I’m loathe to say much more than that about Bell Shakespeare’s new production of Titus Andronicus, for fear of ruining the impact director Adena Jacobs is obviously going for.
Artistic Director Peter Evans excitedly calls it a “boldly experimental and confronting” reimagining of a challenging play. Other adjectives which come to mind are shocking, grotesque and disturbing. Without giving too much away, we’re talking plenty of bare flesh, blood and faeces.
It’s a highly visual, stylised production, more about the imagery than the plot or characterisation. Digital, cinematic-style technology is employed to bold effect, with microphones on some voices (something I’ve never before seen in a Bell Shakespeare performance), voice over, and most notably, oversized, zoomed in video projections of strange things – an exploration of the moist, red inside passages and orifices of the human organism, for one.

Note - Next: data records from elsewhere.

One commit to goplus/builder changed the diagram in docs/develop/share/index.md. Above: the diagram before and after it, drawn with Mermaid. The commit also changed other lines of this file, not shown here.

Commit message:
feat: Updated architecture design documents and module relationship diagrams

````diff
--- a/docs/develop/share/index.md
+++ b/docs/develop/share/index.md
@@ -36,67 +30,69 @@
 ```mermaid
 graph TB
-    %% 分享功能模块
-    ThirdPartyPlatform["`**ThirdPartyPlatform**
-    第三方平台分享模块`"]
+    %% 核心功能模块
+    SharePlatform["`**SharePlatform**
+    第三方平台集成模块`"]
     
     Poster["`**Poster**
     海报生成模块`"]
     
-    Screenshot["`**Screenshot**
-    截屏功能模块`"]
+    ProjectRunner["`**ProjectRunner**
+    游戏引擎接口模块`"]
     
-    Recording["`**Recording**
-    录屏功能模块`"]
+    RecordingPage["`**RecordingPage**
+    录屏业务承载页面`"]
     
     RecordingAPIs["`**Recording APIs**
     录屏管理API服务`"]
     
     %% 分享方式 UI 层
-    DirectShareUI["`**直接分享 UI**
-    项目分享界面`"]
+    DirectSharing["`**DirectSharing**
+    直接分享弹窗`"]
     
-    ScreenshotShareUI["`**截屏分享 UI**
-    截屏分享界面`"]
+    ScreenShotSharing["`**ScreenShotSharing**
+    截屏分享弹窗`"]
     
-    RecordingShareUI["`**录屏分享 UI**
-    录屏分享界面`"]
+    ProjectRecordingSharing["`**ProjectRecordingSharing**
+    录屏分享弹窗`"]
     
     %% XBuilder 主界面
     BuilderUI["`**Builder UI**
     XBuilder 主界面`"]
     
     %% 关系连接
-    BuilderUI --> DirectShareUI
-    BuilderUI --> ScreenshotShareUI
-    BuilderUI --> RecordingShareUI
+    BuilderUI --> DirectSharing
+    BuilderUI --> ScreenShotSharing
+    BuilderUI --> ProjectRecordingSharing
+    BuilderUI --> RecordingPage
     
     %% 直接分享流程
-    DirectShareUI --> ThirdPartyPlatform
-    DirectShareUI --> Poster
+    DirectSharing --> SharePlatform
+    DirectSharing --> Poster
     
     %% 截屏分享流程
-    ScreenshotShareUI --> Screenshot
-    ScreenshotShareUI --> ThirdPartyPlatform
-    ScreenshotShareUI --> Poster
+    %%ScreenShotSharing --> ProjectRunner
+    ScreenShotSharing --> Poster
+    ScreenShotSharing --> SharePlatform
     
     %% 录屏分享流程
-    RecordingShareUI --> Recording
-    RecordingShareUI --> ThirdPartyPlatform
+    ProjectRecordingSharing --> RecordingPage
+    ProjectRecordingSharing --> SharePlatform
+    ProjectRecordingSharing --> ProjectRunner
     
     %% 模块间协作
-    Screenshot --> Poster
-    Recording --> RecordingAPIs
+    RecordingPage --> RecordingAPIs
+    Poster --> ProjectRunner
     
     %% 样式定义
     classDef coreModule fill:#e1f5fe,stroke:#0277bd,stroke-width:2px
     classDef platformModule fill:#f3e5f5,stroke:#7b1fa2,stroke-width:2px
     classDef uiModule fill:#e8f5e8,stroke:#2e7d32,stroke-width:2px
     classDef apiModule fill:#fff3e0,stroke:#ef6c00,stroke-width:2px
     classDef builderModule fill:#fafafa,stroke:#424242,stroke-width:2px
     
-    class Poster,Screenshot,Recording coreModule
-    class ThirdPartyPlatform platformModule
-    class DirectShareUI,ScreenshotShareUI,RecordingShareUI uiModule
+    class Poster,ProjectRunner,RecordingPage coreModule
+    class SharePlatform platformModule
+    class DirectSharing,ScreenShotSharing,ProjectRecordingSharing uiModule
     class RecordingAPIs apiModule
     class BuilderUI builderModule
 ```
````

The acts are broken down and introduced by self-reflexive titles which isolate, oversimplify and normalise the most violent peaks in the play. One such title calls the intense scene we are about to witness a “snuff film”, drawing a few scattered laughs.
Such directorial decisions, together with the dark subject matter of the play itself, combine to give an overall nightmarish feel to the experience. It is for me so comedically macabre and so OTT bloody that it is like the monstrous love child of a Burton-Lynch-Tarantino ménage à trois.
But is this appropriate for the classical stage? Is it not sacrilege to do that to The Bard?
Let us not forget that Shakespeare never attempted to be safe or reassuring. In fact, his works have always offended and disturbed audiences. In 1765, the great critic Samuel Johnson wrote that certain scenes in Shakespeare were “too horrid to be endured in dramatic exhibition”. Titus Andronicus, by far the bloodiest of all the tragedies, with a death toll of 35, featuring beheadings of children, rape, mutilation and cannibalism, was censored and palatably rewritten for the 19th century stage.
Really, to cleanse and sanctify Shakespeare, disguising the gore in the tragedies and removing the swear words and bawdy jokes from the comedies, would be the real sacrilege. Not to mention the fact that modern audiences are hungry for precisely all that stuff.
John Bell, when he established his company in 1990, made it his aim not to treat Shakespeare with reverence but to be inventive, experimental and challenging. I’ve noticed a trend in recent years since Evans has had the reigns, which I understand and support, of putting on some of the lesser known and not so revered plays, such as Titus Andronicus, and using them as an opportunity to try new and different things, to really push the boundaries and test how far audiences and critics will allow them to go. They wisely understand that if they were to experiment too wildly with Macbeth or Hamelt, for example, they would likely face extreme backlash for daring to touch the holy grail without white gloves.
So, whilst it will inevitably not be in everyone’s taste – I personally admit to being one of those sensitive snowflakes – those who disapprove will say, “at least they haven’t done that to my favourite. I’ll give them Titus but not Romeo.” That’s today, but who knows about tomorrow? Perhaps public appetite will dictate that more of the same is in order and no big titles will be left on their ivory pedestals.
As far as the actors go, there are highs and lows. Jane Montgomery Griffiths gives a brave and raw performance in the queerified title role. Tariro Mavondo’s opening night nerves resulted in several vocal stumbles, which would likely not have been noticed had she not restarted her lines and repeated them word-for-word from the beginning. Sadly this happened several times. In contrast is the fluency and ease of 15-year-old Grace Truman in her first production for Bell Shakespeare. Her reading of Ovid’s Metamorphosis layered over the thankfully symbolic deflowering scene is subtle and curious. The bright future of this delightful little talent shines through the dystopian world surrounding her. I look forward to seeing her again, perhaps as Juliet?
– Alicia Tripp
Alicia Tripp is a seasoned arts and music critic, as a former journalist for the ABC’s Limelight and State of the Arts magazines. She has a degree in Media & Communications, English and Music from the University of Sydney. As a pianist, ballerina and polylinguist, reviewing Sydney’s premiere concerts, operas, ballets and stage shows allows her to combine her passion for music, dance and the written word.
Titus Andronicus is showing at Sydney Opera House Playhouse until 27 September.
Purchase tickets now. The venue is accessible.
Disclaimer: Alicia Tripp was an invited guest of Bell Shakespeare.